> **Web interface edit records**
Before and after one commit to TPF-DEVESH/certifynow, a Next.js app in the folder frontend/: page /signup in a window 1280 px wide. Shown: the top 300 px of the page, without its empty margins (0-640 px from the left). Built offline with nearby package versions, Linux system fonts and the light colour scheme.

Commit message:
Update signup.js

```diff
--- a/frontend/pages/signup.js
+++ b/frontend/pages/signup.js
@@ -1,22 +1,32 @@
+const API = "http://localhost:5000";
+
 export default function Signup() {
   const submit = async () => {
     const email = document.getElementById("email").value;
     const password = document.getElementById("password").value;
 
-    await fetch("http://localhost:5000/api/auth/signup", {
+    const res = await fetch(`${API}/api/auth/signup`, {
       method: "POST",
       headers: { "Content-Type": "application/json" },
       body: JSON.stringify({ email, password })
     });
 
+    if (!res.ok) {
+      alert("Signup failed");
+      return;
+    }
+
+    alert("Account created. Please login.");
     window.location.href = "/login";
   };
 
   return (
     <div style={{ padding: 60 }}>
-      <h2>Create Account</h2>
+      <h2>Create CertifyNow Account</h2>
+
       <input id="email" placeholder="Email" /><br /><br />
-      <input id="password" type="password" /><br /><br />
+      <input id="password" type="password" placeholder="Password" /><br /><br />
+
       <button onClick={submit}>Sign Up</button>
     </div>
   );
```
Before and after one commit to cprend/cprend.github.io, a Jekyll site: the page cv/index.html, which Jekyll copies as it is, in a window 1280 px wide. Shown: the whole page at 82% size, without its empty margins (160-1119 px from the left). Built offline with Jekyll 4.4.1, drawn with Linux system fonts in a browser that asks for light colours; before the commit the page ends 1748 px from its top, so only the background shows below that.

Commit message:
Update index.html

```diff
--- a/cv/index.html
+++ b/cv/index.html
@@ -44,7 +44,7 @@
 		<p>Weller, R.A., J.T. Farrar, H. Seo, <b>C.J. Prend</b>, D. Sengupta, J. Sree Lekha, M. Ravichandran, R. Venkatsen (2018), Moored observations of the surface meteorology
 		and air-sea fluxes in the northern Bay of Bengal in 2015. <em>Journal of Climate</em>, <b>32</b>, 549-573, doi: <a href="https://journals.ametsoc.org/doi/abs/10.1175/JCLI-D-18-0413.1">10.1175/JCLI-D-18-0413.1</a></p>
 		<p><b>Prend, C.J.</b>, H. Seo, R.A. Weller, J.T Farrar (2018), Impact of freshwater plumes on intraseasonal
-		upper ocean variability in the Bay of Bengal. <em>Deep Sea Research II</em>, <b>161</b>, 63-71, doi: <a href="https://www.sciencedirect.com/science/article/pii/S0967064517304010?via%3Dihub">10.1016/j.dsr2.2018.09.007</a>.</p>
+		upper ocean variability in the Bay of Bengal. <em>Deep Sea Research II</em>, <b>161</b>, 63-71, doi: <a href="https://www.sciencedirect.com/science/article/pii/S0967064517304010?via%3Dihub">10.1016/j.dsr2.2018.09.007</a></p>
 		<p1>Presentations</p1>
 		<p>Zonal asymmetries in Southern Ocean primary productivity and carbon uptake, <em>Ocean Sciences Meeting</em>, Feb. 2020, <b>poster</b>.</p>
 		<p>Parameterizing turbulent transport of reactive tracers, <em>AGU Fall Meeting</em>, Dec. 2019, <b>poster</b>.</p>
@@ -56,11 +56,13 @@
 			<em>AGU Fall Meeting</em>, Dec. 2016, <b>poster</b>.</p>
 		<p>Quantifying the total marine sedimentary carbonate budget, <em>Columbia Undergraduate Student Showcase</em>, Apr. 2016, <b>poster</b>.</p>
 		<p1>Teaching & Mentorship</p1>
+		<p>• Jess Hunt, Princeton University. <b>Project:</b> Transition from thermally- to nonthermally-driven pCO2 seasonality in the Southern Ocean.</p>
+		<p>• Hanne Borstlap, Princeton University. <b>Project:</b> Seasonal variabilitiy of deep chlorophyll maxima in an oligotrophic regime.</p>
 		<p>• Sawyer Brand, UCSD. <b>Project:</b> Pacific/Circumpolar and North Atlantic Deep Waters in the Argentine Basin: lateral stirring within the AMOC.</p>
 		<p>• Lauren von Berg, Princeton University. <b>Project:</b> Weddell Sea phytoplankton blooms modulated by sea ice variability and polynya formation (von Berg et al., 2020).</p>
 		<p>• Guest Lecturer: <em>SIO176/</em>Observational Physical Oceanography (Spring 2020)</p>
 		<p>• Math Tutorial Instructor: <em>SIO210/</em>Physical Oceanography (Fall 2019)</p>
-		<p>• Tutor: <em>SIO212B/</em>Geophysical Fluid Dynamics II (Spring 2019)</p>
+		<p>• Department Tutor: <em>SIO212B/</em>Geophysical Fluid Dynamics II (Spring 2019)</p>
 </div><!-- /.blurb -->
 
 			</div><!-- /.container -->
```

> **TASK TO COMPLETE**
Repeat each line of the data exactly, missing none.

> **REPLY TO THE TASK**
Before and after one commit to TPF-DEVESH/certifynow, a Next.js app in the folder frontend/: page /signup in a window 1280 px wide. Shown: the top 300 px of the page, without its empty margins (0-640 px from the left). Built offline with nearby package versions, Linux system fonts and the light colour scheme.

Commit message:
Update signup.js

```diff
--- a/frontend/pages/signup.js
+++ b/frontend/pages/signup.js
@@ -1,22 +1,32 @@
+const API = "http://localhost:5000";
+
 export default function Signup() {
   const submit = async () => {
     const email = document.getElementById("email").value;
     const password = document.getElementById("password").value;
 
-    await fetch("http://localhost:5000/api/auth/signup", {
+    const res = await fetch(`${API}/api/auth/signup`, {
       method: "POST",
       headers: { "Content-Type": "application/json" },
       body: JSON.stringify({ email, password })
     });
 
+    if (!res.ok) {
+      alert("Signup failed");
+      return;
+    }
+
+    alert("Account created. Please login.");
     window.location.href = "/login";
   };
 
   return (
     <div style={{ padding: 60 }}>
-      <h2>Create Account</h2>
+      <h2>Create CertifyNow Account</h2>
+
       <input id="email" placeholder="Email" /><br /><br />
-      <input id="password" type="password" /><br /><br />
+      <input id="password" type="password" placeholder="Password" /><br /><br />
+
       <button onClick={submit}>Sign Up</button>
     </div>
   );
```
Before and after one commit to cprend/cprend.github.io, a Jekyll site: the page cv/index.html, which Jekyll copies as it is, in a window 1280 px wide. Shown: the whole page at 82% size, without its empty margins (160-1119 px from the left). Built offline with Jekyll 4.4.1, drawn with Linux system fonts in a browser that asks for light colours; before the commit the page ends 1748 px from its top, so only the background shows below that.

Commit message:
Update index.html

```diff
--- a/cv/index.html
+++ b/cv/index.html
@@ -44,7 +44,7 @@
 		<p>Weller, R.A., J.T. Farrar, H. Seo, <b>C.J. Prend</b>, D. Sengupta, J. Sree Lekha, M. Ravichandran, R. Venkatsen (2018), Moored observations of the surface meteorology
 		and air-sea fluxes in the northern Bay of Bengal in 2015. <em>Journal of Climate</em>, <b>32</b>, 549-573, doi: <a href="https://journals.ametsoc.org/doi/abs/10.1175/JCLI-D-18-0413.1">10.1175/JCLI-D-18-0413.1</a></p>
 		<p><b>Prend, C.J.</b>, H. Seo, R.A. Weller, J.T Farrar (2018), Impact of freshwater plumes on intraseasonal
-		upper ocean variability in the Bay of Bengal. <em>Deep Sea Research II</em>, <b>161</b>, 63-71, doi: <a href="https://www.sciencedirect.com/science/article/pii/S0967064517304010?via%3Dihub">10.1016/j.dsr2.2018.09.007</a>.</p>
+		upper ocean variability in the Bay of Bengal. <em>Deep Sea Research II</em>, <b>161</b>, 63-71, doi: <a href="https://www.sciencedirect.com/science/article/pii/S0967064517304010?via%3Dihub">10.1016/j.dsr2.2018.09.007</a></p>
 		<p1>Presentations</p1>
 		<p>Zonal asymmetries in Southern Ocean primary productivity and carbon uptake, <em>Ocean Sciences Meeting</em>, Feb. 2020, <b>poster</b>.</p>
 		<p>Parameterizing turbulent transport of reactive tracers, <em>AGU Fall Meeting</em>, Dec. 2019, <b>poster</b>.</p>
@@ -56,11 +56,13 @@
 			<em>AGU Fall Meeting</em>, Dec. 2016, <b>poster</b>.</p>
 		<p>Quantifying the total marine sedimentary carbonate budget, <em>Columbia Undergraduate Student Showcase</em>, Apr. 2016, <b>poster</b>.</p>
 		<p1>Teaching & Mentorship</p1>
+		<p>• Jess Hunt, Princeton University. <b>Project:</b> Transition from thermally- to nonthermally-driven pCO2 seasonality in the Southern Ocean.</p>
+		<p>• Hanne Borstlap, Princeton University. <b>Project:</b> Seasonal variabilitiy of deep chlorophyll maxima in an oligotrophic regime.</p>
 		<p>• Sawyer Brand, UCSD. <b>Project:</b> Pacific/Circumpolar and North Atlantic Deep Waters in the Argentine Basin: lateral stirring within the AMOC.</p>
 		<p>• Lauren von Berg, Princeton University. <b>Project:</b> Weddell Sea phytoplankton blooms modulated by sea ice variability and polynya formation (von Berg et al., 2020).</p>
 		<p>• Guest Lecturer: <em>SIO176/</em>Observational Physical Oceanography (Spring 2020)</p>
 		<p>• Math Tutorial Instructor: <em>SIO210/</em>Physical Oceanography (Fall 2019)</p>
-		<p>• Tutor: <em>SIO212B/</em>Geophysical Fluid Dynamics II (Spring 2019)</p>
+		<p>• Department Tutor: <em>SIO212B/</em>Geophysical Fluid Dynamics II (Spring 2019)</p>
 </div><!-- /.blurb -->
 
 			</div><!-- /.container -->
```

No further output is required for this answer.